We’ve visited Manzanar National Historic Site at least ten times over the past decade. We sort of stumbled upon it when we first started coming here and have visited every time we’ve been back. It’s been amazing to watch it go from just a self-guided driving tour to a place with a wonderful interpretive center, growing collection, and new exhibits.
I believe this is the only one of the ten World War II Japanese internment camps that is a full fledged historic site. It’s something we need to know we’re capable of and guard against, especially as times get tough.
This time we found that they’ve reconstructed a bunk house and a mess hall. That’s the exterior of the mess hall above.
These large scrims imprinted with images of actual internees in a mess hall are the perfect way to bring the scene to life. You can kind of see through them, so they feel ghostly.
I like to check out the things that people leave at the monument in the cemetery.
One of the first times we were here, I found a peace sign made of sticks on the ground. This wire peace sign was on the base of the monument.

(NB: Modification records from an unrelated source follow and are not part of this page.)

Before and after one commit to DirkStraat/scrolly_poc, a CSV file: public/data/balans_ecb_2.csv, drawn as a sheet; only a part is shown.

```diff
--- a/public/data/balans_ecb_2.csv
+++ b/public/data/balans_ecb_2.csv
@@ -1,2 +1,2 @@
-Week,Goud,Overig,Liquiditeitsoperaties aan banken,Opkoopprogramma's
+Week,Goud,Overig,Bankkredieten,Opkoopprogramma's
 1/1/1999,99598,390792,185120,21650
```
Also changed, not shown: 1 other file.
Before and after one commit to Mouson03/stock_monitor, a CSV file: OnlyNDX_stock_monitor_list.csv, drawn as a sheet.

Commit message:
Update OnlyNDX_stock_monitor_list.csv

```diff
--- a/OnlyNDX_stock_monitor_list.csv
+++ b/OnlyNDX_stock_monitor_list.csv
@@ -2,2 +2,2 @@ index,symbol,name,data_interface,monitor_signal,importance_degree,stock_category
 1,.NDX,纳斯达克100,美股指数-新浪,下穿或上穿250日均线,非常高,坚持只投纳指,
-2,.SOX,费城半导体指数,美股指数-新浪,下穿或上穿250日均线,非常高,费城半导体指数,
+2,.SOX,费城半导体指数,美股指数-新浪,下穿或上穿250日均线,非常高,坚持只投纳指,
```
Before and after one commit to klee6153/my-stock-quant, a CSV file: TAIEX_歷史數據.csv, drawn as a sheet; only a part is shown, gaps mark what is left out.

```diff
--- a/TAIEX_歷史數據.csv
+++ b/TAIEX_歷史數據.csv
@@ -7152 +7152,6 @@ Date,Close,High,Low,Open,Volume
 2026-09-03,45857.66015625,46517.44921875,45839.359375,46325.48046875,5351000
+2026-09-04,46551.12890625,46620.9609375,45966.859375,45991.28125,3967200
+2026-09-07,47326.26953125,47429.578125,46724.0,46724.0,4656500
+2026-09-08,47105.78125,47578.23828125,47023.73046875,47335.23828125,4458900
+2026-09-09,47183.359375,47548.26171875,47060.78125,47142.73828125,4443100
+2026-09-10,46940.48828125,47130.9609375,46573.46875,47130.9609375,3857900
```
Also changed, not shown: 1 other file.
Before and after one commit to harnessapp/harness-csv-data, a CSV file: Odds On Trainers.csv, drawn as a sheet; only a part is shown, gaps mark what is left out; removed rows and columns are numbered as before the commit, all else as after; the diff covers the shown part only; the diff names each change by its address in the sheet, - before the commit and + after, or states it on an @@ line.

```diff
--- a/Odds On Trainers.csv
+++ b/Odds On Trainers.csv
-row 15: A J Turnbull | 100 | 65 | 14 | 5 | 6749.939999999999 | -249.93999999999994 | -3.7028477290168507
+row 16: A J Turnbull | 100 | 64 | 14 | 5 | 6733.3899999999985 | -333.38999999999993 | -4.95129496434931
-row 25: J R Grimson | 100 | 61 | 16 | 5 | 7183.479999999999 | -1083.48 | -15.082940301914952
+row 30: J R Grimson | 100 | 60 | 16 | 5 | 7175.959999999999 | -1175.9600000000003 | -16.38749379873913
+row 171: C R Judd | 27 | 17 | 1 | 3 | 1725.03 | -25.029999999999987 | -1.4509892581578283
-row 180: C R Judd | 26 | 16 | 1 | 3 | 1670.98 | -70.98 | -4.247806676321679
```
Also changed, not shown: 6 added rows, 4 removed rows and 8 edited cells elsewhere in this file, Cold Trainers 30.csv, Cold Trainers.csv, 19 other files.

The curators have the great good sense to include items and notes that people have left at the site in a display in the interpretive center.